§ What you should do
Below are records; report the number of lines in them that include the word "margin", with no other text.

Web page edit records

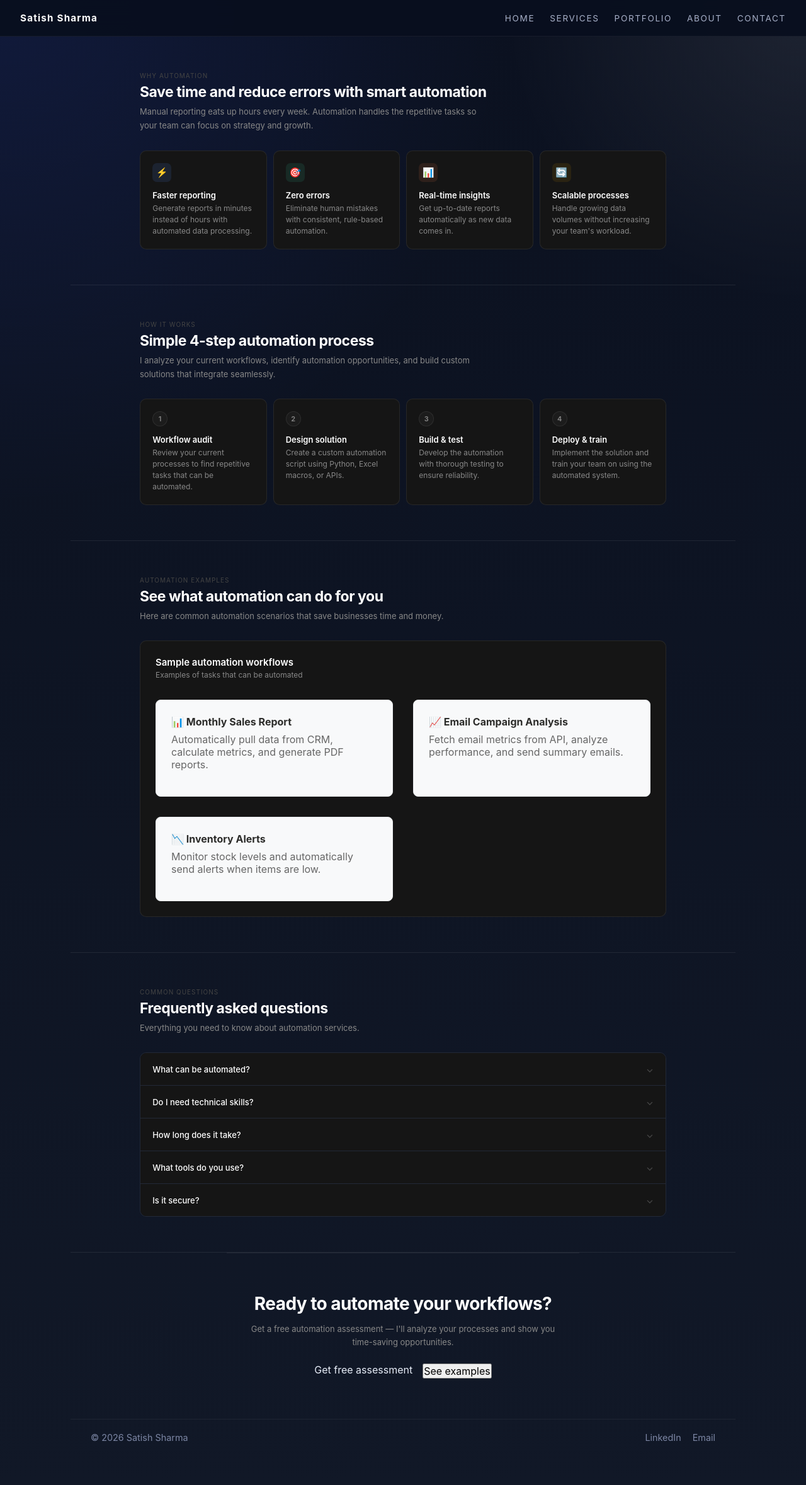
After one commit to satishsharma27/data_analysis_website, a Flask app: page /automation in a window 1280 px wide. The commit adds this page. Shown: the whole page at 63% size. Run offline with Flask 3, Linux system fonts and the light colour scheme.

Commit message:
Automation button is completed

```diff
--- a/app.py
+++ b/app.py
@@ -19,6 +19,10 @@ def home():
 @server.route("/data-analysis")
 def data_analysis():
     return render_template("data-analysis.html")
+
+@server.route("/automation")
+def automation():
+    return render_template("automation-section.html")
 
 # ═════════════════════════════════════════════════════════════════════════════
 # DASHBOARD DATA & SETUP
--- /dev/null
+++ b/templates/automation-section.html
@@ -0,0 +1,179 @@
+<!DOCTYPE html>
+<html lang="en">
+<head>
+<meta charset="UTF-8">
+<meta name="viewport" content="width=device-width, initial-scale=1.0">
+<title>Automation — Streamline Your Workflows</title>
+<script src="https://cdnjs.cloudflare.com/ajax/libs/Chart.js/4.4.1/chart.umd.js"></script>
+<link rel="stylesheet" href="{{ url_for('static', filename='style.css') }}">
+</head>
+<body>
+
+<nav class="nav">
+    <div class="nav-logo">Satish Sharma</div>
+    <div class="nav-links">
+        <a href="/">Home</a>
+        <a href="/#services">Services</a>
+        <a href="/#portfolio">Portfolio</a>
+        <a href="/#about">About</a>
+        <a href="/#contact">Contact</a>
+    </div>
+</nav>
+
+<div class="container">
+
+<div class="section">
+  <p class="s-label">Why automation</p>
+  <h2 class="s-title">Save time and reduce errors with smart automation</h2>
+  <p class="s-desc">Manual reporting eats up hours every week. Automation handles the repetitive tasks so your team can focus on strategy and growth.</p>
+  <div class="g4">
+    <div class="bc"><div class="bi" style="background:rgba(79,142,247,0.12);">⚡</div><h3>Faster reporting</h3><p>Generate reports in minutes instead of hours with automated data processing.</p></div>
+    <div class="bc"><div class="bi" style="background:rgba(46,196,160,0.12);">🎯</div><h3>Zero errors</h3><p>Eliminate human mistakes with consistent, rule-based automation.</p></div>
+    <div class="bc"><div class="bi" style="background:rgba(232,113,74,0.12);">📊</div><h3>Real-time insights</h3><p>Get up-to-date reports automatically as new data comes in.</p></div>
+    <div class="bc"><div class="bi" style="background:rgba(240,165,0,0.1);">🔄</div><h3>Scalable processes</h3><p>Handle growing data volumes without increasing your team's workload.</p></div>
+  </div>
+</div>
+
+<hr class="div">
+
+<div class="section" id="how">
+  <p class="s-label">How it works</p>
+  <h2 class="s-title">Simple 4-step automation process</h2>
+  <p class="s-desc">I analyze your current workflows, identify automation opportunities, and build custom solutions that integrate seamlessly.</p>
+  <div class="g4">
+    <div class="bc"><div class="hw-num">1</div><h3>Workflow audit</h3><p>Review your current processes to find repetitive tasks that can be automated.</p></div>
+    <div class="bc"><div class="hw-num">2</div><h3>Design solution</h3><p>Create a custom automation script using Python, Excel macros, or APIs.</p></div>
+    <div class="bc"><div class="hw-num">3</div><h3>Build & test</h3><p>Develop the automation with thorough testing to ensure reliability.</p></div>
+    <div class="bc"><div class="hw-num">4</div><h3>Deploy & train</h3><p>Implement the solution and train your team on using the automated system.</p></div>
+  </div>
+</div>
+
+<hr class="div">
+
+<div class="section" id="tool">
+  <p class="s-label">Automation examples</p>
+  <h2 class="s-title">See what automation can do for you</h2>
+  <p class="s-desc">Here are common automation scenarios that save businesses time and money.</p>
+
+  <div class="tool-box">
+    <div class="tool-hd"><h3>Sample automation workflows</h3><p>Examples of tasks that can be automated</p></div>
+    <div class="automation-examples">
+      <div class="example">
+        <h4>📊 Monthly Sales Report</h4>
+        <p>Automatically pull data from CRM, calculate metrics, and generate PDF reports.</p>
+      </div>
+      <div class="example">
+        <h4>📈 Email Campaign Analysis</h4>
+        <p>Fetch email metrics from API, analyze performance, and send summary emails.</p>
+      </div>
+      <div class="example">
+        <h4>📉 Inventory Alerts</h4>
+        <p>Monitor stock levels and automatically send alerts when items are low.</p>
+      </div>
+    </div>
+  </div>
+</div>
+
+<hr class="div">
+
+<div class="section">
+  <p class="s-label">Common questions</p>
+  <h2 class="s-title">Frequently asked questions</h2>
+  <p class="s-desc">Everything you need to know about automation services.</p>
+  <div class="faq-list" id="faqList">
+    <div class="faq-item">
+      <button class="faq-q">What can be automated? <span class="faq-arr">&#8964;</span></button>
+      <div class="faq-a">Almost any repetitive task involving data: report generation, data cleaning, email sending, API integrations, file processing, and more.</div>
+    </div>
+    <div class="faq-item">
+      <button class="faq-q">Do I need technical skills? <span class="faq-arr">&#8964;</span></button>
+      <div class="faq-a">No technical skills required. I handle all the coding and setup. You just need to tell me what you want to automate.</div>
+    </div>
+    <div class="faq-item">
+      <button class="faq-q">How long does it take? <span class="faq-arr">&#8964;</span></button>
+      <div class="faq-a">Simple automations take 1-2 weeks. Complex integrations might take 3-4 weeks. I provide regular updates throughout the process.</div>
+    </div>
+    <div class="faq-item">
+      <button class="faq-q">What tools do you use? <span class="faq-arr">&#8964;</span></button>
+      <div class="faq-a">Python for scripting, Excel/VBA for spreadsheet automation, APIs for integrations, and cloud services like AWS Lambda for scheduled tasks.</div>
+    </div>
+    <div class="faq-item">
+      <button class="faq-q">Is it secure? <span class="faq-arr">&#8964;</span></button>
+      <div class="faq-a">Yes, I follow security best practices. Data is encrypted, access is controlled, and I never store sensitive information unnecessarily.</div>
+    </div>
+  </div>
+</div>
+
+<hr class="div">
+
+<div class="cta">
+  <h2>Ready to automate your workflows?</h2>
+  <p>Get a free automation assessment — I'll analyze your processes and show you time-saving opportunities.</p>
+  <div class="btn-row">
+    <a class="btn-w" href="mailto:hello@yourdomain.com">Get free assessment</a>
+    <button class="btn-o" onclick="document.getElementById('tool').scrollIntoView({behavior:'smooth'})">See examples</button>
+  </div>
+</div>
+
+<footer class="footer">
+    <span>© 2026 Satish Sharma</span>
+    <div class="footer-links">
+        <a href="#">LinkedIn</a>
+        <a href="#">Email</a>
+    </div>
+</footer>
+
+<script>
+// FAQ toggle
+document.querySelectorAll('.faq-q').forEach(btn => {
+    btn.addEventListener('click', () => {
+        const item = btn.closest('.faq-item');
+        const open = item.classList.contains('open');
+        document.querySelectorAll('.faq-item').forEach(i => i.classList.remove('open'));
+        if (!open) item.classList.add('open');
+    });
+});
+</script>
+
+<style>
+.automation-examples {
+    display: grid;
+    grid-template-columns: repeat(auto-fit, minmax(300px, 1fr));
+    gap: 2rem;
+    margin-top: 2rem;
+}
+
+.example {
+    background: #f8f9fa;
+    padding: 1.5rem;
+    border-radius: 8px;
+    border: 1px solid #e9ecef;
+}
+
+.example h4 {
+    margin: 0 0 0.5rem 0;
+    color: #2c2c2a;
+}
+
+.example p {
+    margin: 0 0 1rem 0;
+    color: #666;
+}
+
+.code-snippet {
+    background: #1e1e1e;
+    color: #d4d4d4;
+    padding: 1rem;
+    border-radius: 4px;
+    overflow-x: auto;
+}
+
+.code-snippet code {
+    font-family: 'Courier New', monospace;
+    font-size: 0.85rem;
+    line-height: 1.4;
+}
+</style>
+
+</body>
+</html>
--- a/templates/index.html
+++ b/templates/index.html
@@ -118,6 +118,7 @@
                     </div>
                     <h3>Automation</h3>
                     <p>Automate repetitive reporting using Python and Excel, saving your team hours every week.</p>
+                    <button onclick="window.location.href='/automation'" class="btn-primary" style="margin-top: 12px; font-size: 1.15rem;">View Automation</button>
                 </div>
             </div>
         </section>
```
Also changed, not shown: static/dashboard-style.css (line endings or trailing spaces).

§ Task output
4